Responses of interproximal plaque pH to snack foods and effect of chewing sorbitol-containing gum

J Am Dent Assoc. 1986 Aug;113(2):262-6. doi: 10.14219/jada.archive.1986.0187.

Abstract

Interproximal wire-telemetric plaque pH data were obtained from five volunteers after they ate milk chocolate bars, raisins, chocolate wafer cookies with cream filling, cupcakes with icing and cream filling, and cherry pies. All the foods produced rapid decreases in plaque pH for extended periods. In a second set of test sessions, volunteers chewed sugarless gum for 10 minutes, starting 15 minutes after they ate the snack food. In all cases, the gum chewing caused a rapid increase in plaque pH. The pH remained at a level considered safe for teeth for 30 minutes after chewing the gum.

Publication types

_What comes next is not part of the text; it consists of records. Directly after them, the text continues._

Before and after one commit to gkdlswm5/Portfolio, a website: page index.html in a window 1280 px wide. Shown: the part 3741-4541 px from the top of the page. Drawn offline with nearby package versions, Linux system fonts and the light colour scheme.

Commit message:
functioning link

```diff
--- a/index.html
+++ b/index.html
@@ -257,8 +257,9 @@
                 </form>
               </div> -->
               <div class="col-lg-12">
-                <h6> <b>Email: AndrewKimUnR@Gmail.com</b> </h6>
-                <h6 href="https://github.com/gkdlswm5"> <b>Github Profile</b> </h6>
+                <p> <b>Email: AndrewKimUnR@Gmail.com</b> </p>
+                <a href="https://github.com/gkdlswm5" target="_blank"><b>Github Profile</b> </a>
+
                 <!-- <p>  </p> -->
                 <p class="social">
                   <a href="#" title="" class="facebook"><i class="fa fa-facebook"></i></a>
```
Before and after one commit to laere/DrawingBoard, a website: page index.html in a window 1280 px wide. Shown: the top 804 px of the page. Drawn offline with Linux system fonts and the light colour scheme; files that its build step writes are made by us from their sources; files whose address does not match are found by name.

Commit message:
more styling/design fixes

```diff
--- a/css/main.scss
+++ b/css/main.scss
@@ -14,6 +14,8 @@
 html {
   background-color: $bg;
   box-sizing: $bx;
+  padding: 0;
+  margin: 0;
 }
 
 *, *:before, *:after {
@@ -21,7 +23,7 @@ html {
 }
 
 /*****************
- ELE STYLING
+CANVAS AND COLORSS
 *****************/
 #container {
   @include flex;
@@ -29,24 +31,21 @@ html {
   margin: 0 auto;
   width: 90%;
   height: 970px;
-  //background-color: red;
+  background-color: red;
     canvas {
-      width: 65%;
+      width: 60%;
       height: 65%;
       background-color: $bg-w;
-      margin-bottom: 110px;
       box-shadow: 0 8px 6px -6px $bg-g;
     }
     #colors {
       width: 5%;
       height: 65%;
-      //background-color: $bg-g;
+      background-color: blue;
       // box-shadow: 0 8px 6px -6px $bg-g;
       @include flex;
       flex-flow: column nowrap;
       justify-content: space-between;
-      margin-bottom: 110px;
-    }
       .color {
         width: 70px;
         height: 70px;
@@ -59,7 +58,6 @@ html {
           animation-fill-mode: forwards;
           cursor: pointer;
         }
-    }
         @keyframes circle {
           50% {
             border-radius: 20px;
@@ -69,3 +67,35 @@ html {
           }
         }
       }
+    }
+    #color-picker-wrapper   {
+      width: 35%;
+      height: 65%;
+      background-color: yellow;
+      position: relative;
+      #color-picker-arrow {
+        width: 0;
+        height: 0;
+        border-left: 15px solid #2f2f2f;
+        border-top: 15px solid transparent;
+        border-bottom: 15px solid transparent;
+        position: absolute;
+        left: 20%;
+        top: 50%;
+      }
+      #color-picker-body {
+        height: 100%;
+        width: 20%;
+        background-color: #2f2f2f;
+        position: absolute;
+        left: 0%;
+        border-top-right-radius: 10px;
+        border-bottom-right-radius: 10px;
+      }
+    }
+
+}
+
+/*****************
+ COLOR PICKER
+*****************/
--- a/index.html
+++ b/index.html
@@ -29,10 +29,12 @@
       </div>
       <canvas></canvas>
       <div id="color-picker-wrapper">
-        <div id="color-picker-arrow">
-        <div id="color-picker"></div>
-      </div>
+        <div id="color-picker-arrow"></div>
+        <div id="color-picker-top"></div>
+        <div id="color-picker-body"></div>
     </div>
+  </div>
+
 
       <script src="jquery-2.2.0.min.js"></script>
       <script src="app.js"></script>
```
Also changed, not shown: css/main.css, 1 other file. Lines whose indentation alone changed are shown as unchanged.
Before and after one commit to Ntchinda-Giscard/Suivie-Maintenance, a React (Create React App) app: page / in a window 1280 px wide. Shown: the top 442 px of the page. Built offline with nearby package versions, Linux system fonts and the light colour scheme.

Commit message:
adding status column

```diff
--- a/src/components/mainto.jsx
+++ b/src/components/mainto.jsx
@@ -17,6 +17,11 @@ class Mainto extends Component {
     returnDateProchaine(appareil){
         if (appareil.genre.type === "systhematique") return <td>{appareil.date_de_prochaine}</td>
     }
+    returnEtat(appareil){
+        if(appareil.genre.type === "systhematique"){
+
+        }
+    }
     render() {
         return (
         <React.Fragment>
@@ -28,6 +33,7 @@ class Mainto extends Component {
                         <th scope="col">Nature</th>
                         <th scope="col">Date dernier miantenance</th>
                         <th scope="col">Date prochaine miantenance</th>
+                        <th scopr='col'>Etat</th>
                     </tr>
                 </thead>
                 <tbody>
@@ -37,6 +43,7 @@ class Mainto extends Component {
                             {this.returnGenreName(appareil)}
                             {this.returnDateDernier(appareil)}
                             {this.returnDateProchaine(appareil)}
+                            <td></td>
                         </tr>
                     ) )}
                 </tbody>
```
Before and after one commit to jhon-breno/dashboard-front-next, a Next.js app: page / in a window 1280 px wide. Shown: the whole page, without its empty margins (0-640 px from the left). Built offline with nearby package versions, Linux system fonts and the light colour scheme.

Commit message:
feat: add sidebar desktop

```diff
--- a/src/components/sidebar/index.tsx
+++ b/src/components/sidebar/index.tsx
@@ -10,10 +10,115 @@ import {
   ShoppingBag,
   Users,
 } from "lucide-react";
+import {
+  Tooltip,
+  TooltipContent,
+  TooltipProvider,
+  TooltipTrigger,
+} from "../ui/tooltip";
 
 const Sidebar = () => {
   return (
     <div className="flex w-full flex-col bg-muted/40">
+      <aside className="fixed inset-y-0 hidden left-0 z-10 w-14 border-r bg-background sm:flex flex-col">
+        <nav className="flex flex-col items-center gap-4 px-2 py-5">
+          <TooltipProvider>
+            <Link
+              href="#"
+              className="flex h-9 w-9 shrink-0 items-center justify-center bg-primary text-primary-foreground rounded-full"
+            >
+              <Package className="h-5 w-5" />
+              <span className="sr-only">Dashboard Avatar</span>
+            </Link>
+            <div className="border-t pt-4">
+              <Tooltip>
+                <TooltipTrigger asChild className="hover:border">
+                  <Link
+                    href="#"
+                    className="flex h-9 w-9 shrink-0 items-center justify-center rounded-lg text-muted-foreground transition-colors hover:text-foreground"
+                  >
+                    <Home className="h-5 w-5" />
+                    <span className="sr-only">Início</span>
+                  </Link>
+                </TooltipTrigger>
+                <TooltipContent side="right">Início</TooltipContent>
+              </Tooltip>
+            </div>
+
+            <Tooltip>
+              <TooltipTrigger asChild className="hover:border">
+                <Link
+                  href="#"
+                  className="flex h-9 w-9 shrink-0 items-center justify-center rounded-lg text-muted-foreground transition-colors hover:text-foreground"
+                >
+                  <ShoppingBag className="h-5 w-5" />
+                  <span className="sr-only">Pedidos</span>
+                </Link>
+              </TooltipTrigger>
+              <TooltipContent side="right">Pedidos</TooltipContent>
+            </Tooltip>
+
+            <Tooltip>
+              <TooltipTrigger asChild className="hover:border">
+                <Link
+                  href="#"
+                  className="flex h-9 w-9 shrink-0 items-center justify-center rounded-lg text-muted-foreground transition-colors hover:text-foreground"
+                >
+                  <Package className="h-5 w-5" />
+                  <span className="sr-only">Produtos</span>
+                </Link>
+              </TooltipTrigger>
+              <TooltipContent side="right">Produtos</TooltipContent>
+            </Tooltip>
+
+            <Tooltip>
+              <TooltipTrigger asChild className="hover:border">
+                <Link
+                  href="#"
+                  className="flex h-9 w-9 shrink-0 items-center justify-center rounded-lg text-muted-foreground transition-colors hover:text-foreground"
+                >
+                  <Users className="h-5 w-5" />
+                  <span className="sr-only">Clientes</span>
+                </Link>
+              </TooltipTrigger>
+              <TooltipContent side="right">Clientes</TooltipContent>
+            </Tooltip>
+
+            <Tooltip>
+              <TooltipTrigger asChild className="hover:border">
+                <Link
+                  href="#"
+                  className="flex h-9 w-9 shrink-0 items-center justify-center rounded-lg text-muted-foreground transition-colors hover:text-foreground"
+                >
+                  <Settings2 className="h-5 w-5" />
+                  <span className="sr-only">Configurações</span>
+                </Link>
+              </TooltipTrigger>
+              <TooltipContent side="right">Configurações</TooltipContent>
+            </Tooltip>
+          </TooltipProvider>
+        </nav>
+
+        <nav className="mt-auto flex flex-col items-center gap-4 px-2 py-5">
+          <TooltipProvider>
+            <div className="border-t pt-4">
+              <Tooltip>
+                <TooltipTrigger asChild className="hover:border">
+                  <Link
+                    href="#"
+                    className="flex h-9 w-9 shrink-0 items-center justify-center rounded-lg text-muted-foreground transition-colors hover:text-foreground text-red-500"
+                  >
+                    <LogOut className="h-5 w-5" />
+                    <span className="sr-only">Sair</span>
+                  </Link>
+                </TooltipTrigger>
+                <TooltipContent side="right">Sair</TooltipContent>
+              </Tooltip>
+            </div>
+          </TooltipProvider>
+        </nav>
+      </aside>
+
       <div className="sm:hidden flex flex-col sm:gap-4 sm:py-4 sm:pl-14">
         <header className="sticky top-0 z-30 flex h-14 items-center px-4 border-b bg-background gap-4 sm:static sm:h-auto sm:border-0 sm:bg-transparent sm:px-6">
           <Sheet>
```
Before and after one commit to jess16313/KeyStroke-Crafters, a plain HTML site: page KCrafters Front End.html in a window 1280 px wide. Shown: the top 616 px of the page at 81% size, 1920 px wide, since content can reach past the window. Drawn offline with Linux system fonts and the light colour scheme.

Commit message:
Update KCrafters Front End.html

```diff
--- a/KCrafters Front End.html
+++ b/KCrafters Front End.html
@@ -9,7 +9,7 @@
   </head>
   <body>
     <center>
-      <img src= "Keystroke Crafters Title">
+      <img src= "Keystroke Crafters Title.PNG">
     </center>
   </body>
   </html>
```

  • Research Support, Non-U.S. Gov't
  • Research Support, U.S. Gov't, P.H.S.

MeSH terms

  • Adult
  • Cacao
  • Chewing Gum*
  • Dental Plaque / physiopathology*
  • Dietary Carbohydrates / pharmacology*
  • Female
  • Fruit
  • Humans
  • Hydrogen-Ion Concentration
  • Male
  • Microelectrodes
  • Sorbitol / pharmacology*
  • Time Factors

Substances

  • Chewing Gum
  • Dietary Carbohydrates
  • Sorbitol